» **Excerpts from a dataset**:
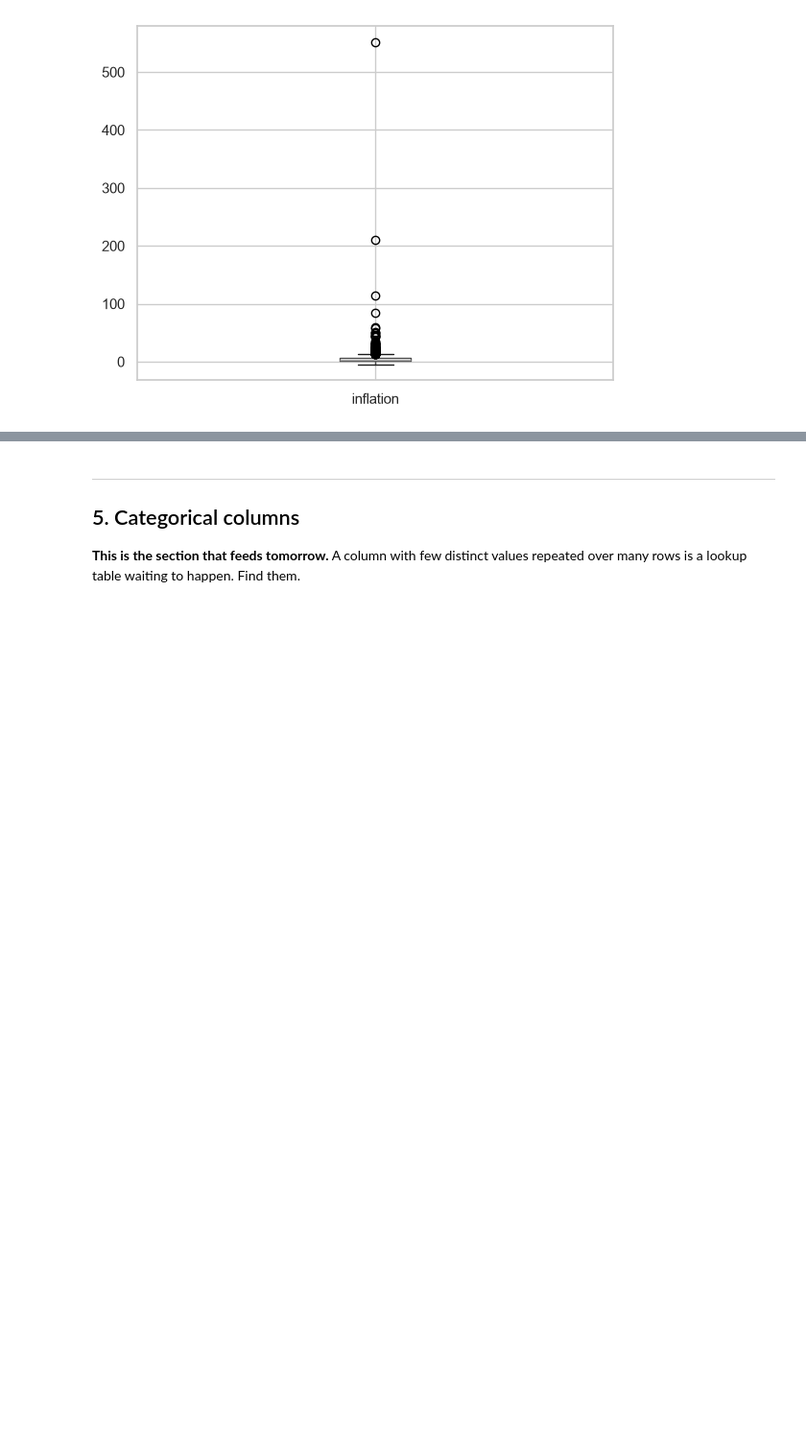
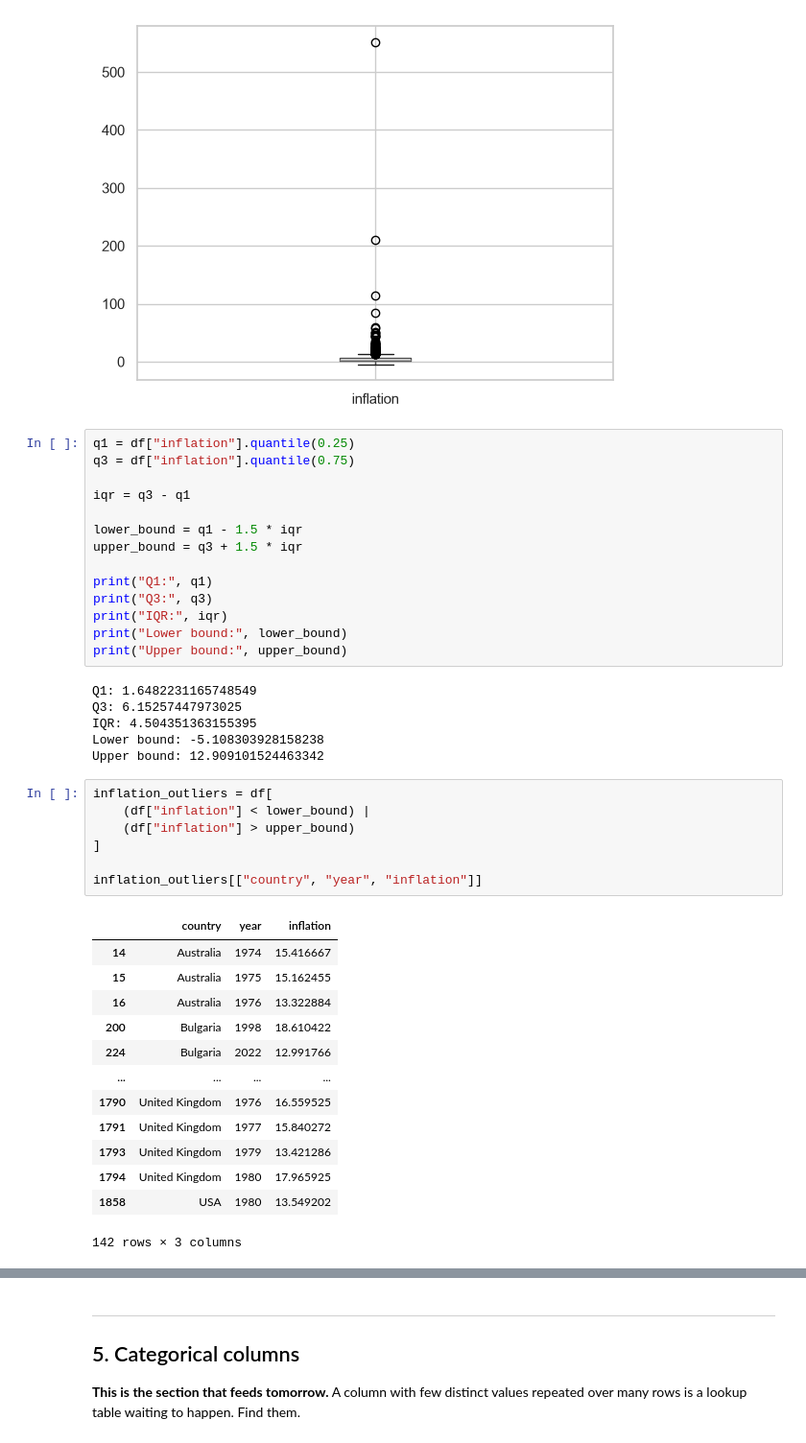
Before and after one commit to rekha-cyber/rekha_branch, a Jupyter notebook: notebooks/01_eda.ipynb, the cells around one changed output, grey strips where cells are left out. Shown at 96% size. Drawn from its saved outputs; the diff is of its cells as text; blank space fills up the shorter version.

```diff
--- a/notebooks/01_eda.ipynb
+++ b/notebooks/01_eda.ipynb
@@ -249,3 +266,44 @@ df.boxplot(column="inflation")
 # %% [output]
 <Axes: >
 [figure]
+# %%
+q1 = df["inflation"].quantile(0.25)
+q3 = df["inflation"].quantile(0.75)
+
+iqr = q3 - q1
+
+lower_bound = q1 - 1.5 * iqr
+upper_bound = q3 + 1.5 * iqr
+
+print("Q1:", q1)
+print("Q3:", q3)
+print("IQR:", iqr)
+print("Lower bound:", lower_bound)
+print("Upper bound:", upper_bound)
+# %% [output]
+Q1: 1.6482231165748549
+Q3: 6.15257447973025
+IQR: 4.504351363155395
+Lower bound: -5.108303928158238
+Upper bound: 12.909101524463342
+# %%
+inflation_outliers = df[
+    (df["inflation"] < lower_bound) |
+    (df["inflation"] > upper_bound)
+]
+
+inflation_outliers[["country", "year", "inflation"]]
+# %% [output]
+|  | country | year | inflation |
+| 14 | Australia | 1974 | 15.416667 |
+| 15 | Australia | 1975 | 15.162455 |
+| 16 | Australia | 1976 | 13.322884 |
+| 200 | Bulgaria | 1998 | 18.610422 |
+| 224 | Bulgaria | 2022 | 12.991766 |
+| ... | ... | ... | ... |
+| 1790 | United Kingdom | 1976 | 16.559525 |
+| 1791 | United Kingdom | 1977 | 15.840272 |
+| 1793 | United Kingdom | 1979 | 13.421286 |
+| 1794 | United Kingdom | 1980 | 17.965925 |
+| 1858 | USA | 1980 | 13.549202 |
+142 rows × 3 columns
```
Also changed, not shown: parts of 6 cells of this notebook, 1 other file.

» **Instructions to follow**: Every line in the entries above that mentions the word "cells" must be shown.

» **Response below**:
Before and after one commit to rekha-cyber/rekha_branch, a Jupyter notebook: notebooks/01_eda.ipynb, the cells around one changed output, grey strips where cells are left out. Shown at 96% size. Drawn from its saved outputs; the diff is of its cells as text; blank space fills up the shorter version.
Also changed, not shown: parts of 6 cells of this notebook, 1 other file.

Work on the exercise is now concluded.